▶ **TASK TO CARRY OUT**
Where does the word "fill" show up in the records? Copy every line that has it.

• • •

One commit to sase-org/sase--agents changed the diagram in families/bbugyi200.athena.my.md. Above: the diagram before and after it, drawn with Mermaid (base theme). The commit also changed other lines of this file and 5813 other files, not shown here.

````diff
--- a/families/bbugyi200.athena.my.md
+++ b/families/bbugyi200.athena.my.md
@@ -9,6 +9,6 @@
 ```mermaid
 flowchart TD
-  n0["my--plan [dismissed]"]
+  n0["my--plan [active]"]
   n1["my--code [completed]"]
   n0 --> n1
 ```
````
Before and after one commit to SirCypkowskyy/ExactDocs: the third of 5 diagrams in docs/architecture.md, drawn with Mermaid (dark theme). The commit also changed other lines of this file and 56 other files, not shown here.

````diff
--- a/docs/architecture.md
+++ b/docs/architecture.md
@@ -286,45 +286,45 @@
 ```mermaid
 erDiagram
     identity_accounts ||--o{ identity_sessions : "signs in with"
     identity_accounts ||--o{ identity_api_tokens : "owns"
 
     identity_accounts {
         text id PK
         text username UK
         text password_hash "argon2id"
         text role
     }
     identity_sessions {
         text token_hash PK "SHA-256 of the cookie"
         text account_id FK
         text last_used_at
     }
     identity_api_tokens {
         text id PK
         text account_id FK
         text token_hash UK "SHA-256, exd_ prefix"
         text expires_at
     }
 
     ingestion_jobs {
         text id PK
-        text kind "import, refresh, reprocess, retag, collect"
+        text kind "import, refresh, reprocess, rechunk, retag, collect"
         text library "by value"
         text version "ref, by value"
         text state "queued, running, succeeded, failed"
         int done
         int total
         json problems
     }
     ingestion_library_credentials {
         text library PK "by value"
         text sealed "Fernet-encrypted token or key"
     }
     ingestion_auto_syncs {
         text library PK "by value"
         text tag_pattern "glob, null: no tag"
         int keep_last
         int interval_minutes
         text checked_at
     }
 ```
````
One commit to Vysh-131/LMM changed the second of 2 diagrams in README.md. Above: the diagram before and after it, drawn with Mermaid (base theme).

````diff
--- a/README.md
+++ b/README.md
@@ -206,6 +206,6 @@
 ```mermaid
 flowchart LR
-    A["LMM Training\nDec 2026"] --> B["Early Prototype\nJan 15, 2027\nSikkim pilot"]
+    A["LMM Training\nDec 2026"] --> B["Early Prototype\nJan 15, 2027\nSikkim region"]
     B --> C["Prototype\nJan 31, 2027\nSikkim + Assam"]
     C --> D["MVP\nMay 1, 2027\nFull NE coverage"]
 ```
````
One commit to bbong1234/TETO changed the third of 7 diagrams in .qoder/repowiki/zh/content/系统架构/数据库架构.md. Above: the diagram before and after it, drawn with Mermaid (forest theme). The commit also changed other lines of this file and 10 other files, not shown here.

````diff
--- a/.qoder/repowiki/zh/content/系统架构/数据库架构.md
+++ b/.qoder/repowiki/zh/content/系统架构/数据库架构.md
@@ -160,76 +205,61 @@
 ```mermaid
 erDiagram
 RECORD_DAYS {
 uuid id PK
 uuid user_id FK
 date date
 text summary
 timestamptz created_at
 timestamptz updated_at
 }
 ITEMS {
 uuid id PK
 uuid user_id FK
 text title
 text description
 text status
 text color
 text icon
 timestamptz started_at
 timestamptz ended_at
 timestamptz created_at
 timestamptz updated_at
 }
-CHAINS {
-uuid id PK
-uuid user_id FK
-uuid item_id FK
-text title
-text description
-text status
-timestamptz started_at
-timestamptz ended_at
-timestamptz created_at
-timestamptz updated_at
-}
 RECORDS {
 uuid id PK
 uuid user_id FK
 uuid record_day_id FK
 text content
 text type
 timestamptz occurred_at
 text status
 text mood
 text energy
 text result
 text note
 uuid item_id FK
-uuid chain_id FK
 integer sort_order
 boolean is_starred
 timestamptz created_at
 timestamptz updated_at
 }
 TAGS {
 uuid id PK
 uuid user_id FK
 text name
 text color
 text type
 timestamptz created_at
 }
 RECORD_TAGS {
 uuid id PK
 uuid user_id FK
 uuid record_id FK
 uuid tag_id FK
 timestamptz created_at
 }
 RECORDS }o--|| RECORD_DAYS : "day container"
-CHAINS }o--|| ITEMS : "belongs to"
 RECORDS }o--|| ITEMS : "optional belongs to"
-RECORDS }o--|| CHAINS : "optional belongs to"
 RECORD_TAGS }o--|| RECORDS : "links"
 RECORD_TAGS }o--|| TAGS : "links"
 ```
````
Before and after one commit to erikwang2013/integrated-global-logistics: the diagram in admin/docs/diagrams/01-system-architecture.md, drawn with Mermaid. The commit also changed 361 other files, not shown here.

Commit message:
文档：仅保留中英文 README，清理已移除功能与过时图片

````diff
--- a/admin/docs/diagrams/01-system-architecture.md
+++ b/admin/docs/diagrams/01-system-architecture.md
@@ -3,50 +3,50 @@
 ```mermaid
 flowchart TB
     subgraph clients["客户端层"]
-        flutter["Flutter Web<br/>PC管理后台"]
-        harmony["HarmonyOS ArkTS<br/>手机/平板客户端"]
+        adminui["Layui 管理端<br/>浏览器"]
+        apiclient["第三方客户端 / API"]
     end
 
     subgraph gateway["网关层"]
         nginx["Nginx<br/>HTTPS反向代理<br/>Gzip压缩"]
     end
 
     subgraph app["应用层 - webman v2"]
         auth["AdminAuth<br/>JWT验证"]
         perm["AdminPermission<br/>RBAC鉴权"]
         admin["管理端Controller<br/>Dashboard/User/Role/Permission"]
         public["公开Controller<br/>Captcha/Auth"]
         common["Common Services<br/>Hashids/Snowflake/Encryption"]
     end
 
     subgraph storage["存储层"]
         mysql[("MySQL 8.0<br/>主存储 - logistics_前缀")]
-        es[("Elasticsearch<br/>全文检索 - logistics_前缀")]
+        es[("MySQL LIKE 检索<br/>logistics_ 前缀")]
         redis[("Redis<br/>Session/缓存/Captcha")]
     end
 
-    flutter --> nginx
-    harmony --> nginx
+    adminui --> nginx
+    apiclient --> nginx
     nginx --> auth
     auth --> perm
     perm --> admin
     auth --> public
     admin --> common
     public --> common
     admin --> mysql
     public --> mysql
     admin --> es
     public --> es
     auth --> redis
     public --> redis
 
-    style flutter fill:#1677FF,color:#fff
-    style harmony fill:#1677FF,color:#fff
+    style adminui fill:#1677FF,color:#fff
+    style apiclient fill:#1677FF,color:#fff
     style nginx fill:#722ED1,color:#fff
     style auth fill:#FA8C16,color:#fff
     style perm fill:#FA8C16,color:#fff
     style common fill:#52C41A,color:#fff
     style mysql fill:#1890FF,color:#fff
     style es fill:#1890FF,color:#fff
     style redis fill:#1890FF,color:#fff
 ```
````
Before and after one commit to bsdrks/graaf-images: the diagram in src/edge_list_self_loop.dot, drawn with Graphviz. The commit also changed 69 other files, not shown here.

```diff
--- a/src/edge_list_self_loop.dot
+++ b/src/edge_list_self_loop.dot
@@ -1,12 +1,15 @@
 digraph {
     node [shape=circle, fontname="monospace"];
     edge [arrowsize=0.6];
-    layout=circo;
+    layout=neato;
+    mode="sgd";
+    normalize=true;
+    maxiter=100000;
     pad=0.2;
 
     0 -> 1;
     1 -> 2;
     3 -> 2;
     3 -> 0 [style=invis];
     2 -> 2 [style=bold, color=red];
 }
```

• • •

▶ **TASK ANSWER**
-    style flutter fill:#1677FF,color:#fff
-    style harmony fill:#1677FF,color:#fff
+    style adminui fill:#1677FF,color:#fff
+    style apiclient fill:#1677FF,color:#fff
     style nginx fill:#722ED1,color:#fff
     style auth fill:#FA8C16,color:#fff
     style perm fill:#FA8C16,color:#fff
     style common fill:#52C41A,color:#fff
     style mysql fill:#1890FF,color:#fff
     style es fill:#1890FF,color:#fff
     style redis fill:#1890FF,color:#fff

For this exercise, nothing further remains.